Ayan lived for one more day after being disconnected from the ECMO. Despite all the attempts to help his heart become stronger, his heart function did not improve, and his blood pressure began to drop on Tuesday afternoon.
As he lay in the big bed, with his chest open, and connected to many cables and tubes, his beautiful mother stood over him, praying and hoping and willing for his healing. “Wake up, dear Ayan,” was a repeated prayer, as she stroked his head and kissed his hands and feet. Arranging and rearranging his blankets, crying and crying for her only son.
As the night came around, she asked to hold him, and two nurses came to help facilitate this. Before long, little Ayan’s blood pressure dropped completely, and a doctor came to tell her that he had died in her arms.

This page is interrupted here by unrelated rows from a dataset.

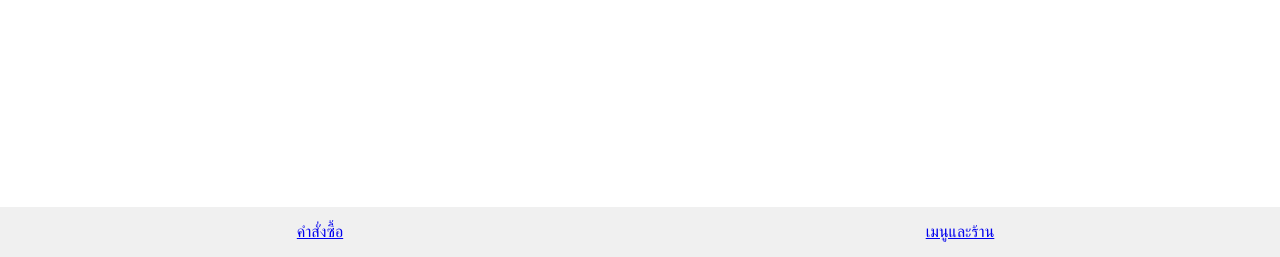
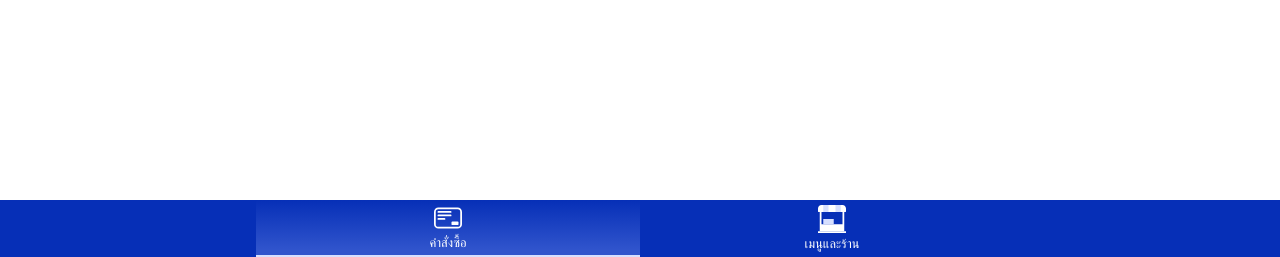
Before and after one commit to NaiNonTH/TheKaijeawProject, a Django app: page /restaurant/orders in a window 1280 px wide. Shown: the part 543-800 px from the top of the page. Run offline with Django 5.2, Linux system fonts and the light colour scheme; data that the repository does not hold is empty.

Commit message:
เพิ่ม indicator ให้กับปุ่มเปลี่ยนหน้า + เปลี่ยนสี component ต่างๆ ให้เข้ากับ theme

```diff
--- a/orders/static/restaurant/main.css
+++ b/orders/static/restaurant/main.css
@@ -4,12 +4,13 @@ body {
 
 nav {
     position: fixed;
+    z-index: 99;
     bottom: 0;
     left: 0;
     right: 0;
 
-    background: #f0f0f0;
-    color: #121212;
+    background: var(--theme-bg);
+    color: var(--theme-cl);
 }
 
 nav ul {
@@ -18,14 +19,43 @@ nav ul {
 
     list-style: none;
     padding: 0;
+
+    max-width: 48rem;
+    margin: auto;
 }
 
 nav li {
     flex: 1;
 }
 
+nav svg {
+    margin: 0.25em auto;
+    width: 1.75rem;
+    height: 1.75rem;
+}
+
 nav a {
     display: block;
-    padding: 1rem;
+    padding: 0.25rem 0;
     text-align: center;
+    text-decoration: none;
+
+    color: inherit;
+    font-size: 0.8em;
 }
+
+nav a:hover {
+    background: var(--theme-bg-lighter);
+}
+
+nav a > * {
+    display: block;
+}
+
+nav li[aria-current="true"] a {
+    border-bottom: 2px solid var(--theme-bg-lightest);
+    background: linear-gradient(
+        #0000,
+        var(--theme-bg-lighter) 90%
+    );
+}
--- a/orders/templates/restaurant-nav.html
+++ b/orders/templates/restaurant-nav.html
@@ -1,10 +1,18 @@
 <nav>
     <ul>
-        <li>
-            <a href="{% url 'orders_page' %}">คำสั่งซื้อ</a>
-        </li>
-        <li>
-            <a href="{% url 'restaurant_menu_page' %}">เมนูและร้าน</a>
-        </li>
+        {% with this_url=request.resolver_match.url_name %}
+            <li {% if this_url == 'orders_page' %}aria-current="true"{% endif %}>
+                <a href="{% url 'orders_page' %}">
+                    <svg viewBox="0 0 16 16" xmlns="http://www.w3.org/2000/svg"><rect style="fill:none;stroke:var(--theme-cl);stroke-width:1;stroke-linecap:round;stroke-dasharray:none;stroke-opacity:1" width="11" height="15" x="2.5" y="-15.5" ry="2" rx="2" transform="rotate(90)"/><path style="fill:none;stroke:var(--theme-cl);stroke-width:1;stroke-linecap:round;stroke-dasharray:none;stroke-opacity:1" d="M2.5 4.5h7m-7 2h7m-7 2H6"/><rect style="fill:var(--theme-cl);fill-opacity:1;stroke:none;stroke-width:1;stroke-linecap:round;stroke-dasharray:none;stroke-opacity:1" width="4" height="2" x="10" y="10" ry=".5" rx=".5"/></svg>
+                    <span>คำสั่งซื้อ</span>
+                </a>
+            </li>
+            <li {% if this_url == 'restaurant_menu_page' %}aria-current="true"{% endif %}>
+                <a href="{% url 'restaurant_menu_page' %}">
+                    <svg viewBox="0 0 16 16" xmlns="http://www.w3.org/2000/svg"><path style="fill:var(--theme-cl);stroke-width:.999995;stroke-linecap:round" d="M1 1v14h14V1zm1 3h12v7H2z"/><path style="fill:var(--theme-cl);stroke-linecap:round" d="M2 0h12c1.108 0 2 .892 2 2v1.5a.5.5 135 0 1-.5.5H.5a.5.5 45 0 1-.5-.5V2C0 .892.892 0 2 0"/><path style="fill:var(--theme-cl);stroke-width:1;stroke-linecap:round" d="M0 15h16v1H0z"/><path style="fill:var(--theme-bg-lightest);fill-opacity:1;stroke-width:.999997;stroke-linecap:round" d="M3 8h6v3H3z"/><path style="fill:var(--theme-bg-lightest);fill-opacity:1;stroke-width:1;stroke-linecap:round" d="M3 0h3v4H3zm7 0h3v4h-3z"/></svg>
+                    <span>เมนูและร้าน</span>
+                </a>
+            </li>
+        {% endwith %}
     </ul>
 </nav>
```
Also changed, not shown: orders/static/restaurant/orderspage.css (+11 -10 lines).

All of the other Kurdish mothers in the hospital gathered around, crying with her, and lending their support, as well as many other Arab mothers from the department. We all sat together on the floor; there was almost nothing to say, and nothing to do, but be together.
It is hard to describe what happened on this evening. How loudly she cried, how deep the longing that this wasn’t true, how painful the idea of picturing life now without Ayan, how important was their faith, and to speak the words “Alhamdulilah,” and to thank God for his will in this situation.
In the days which followed, two of our other Kurdish mothers, the mothers of Shadi and Samem, looked after Ayan’s mother at our home. I saw a flicker of the joyful lady we first knew when she had arrived to Israel, as she was holding some of the babies, holding their cheeks the way she had held Ayan’s.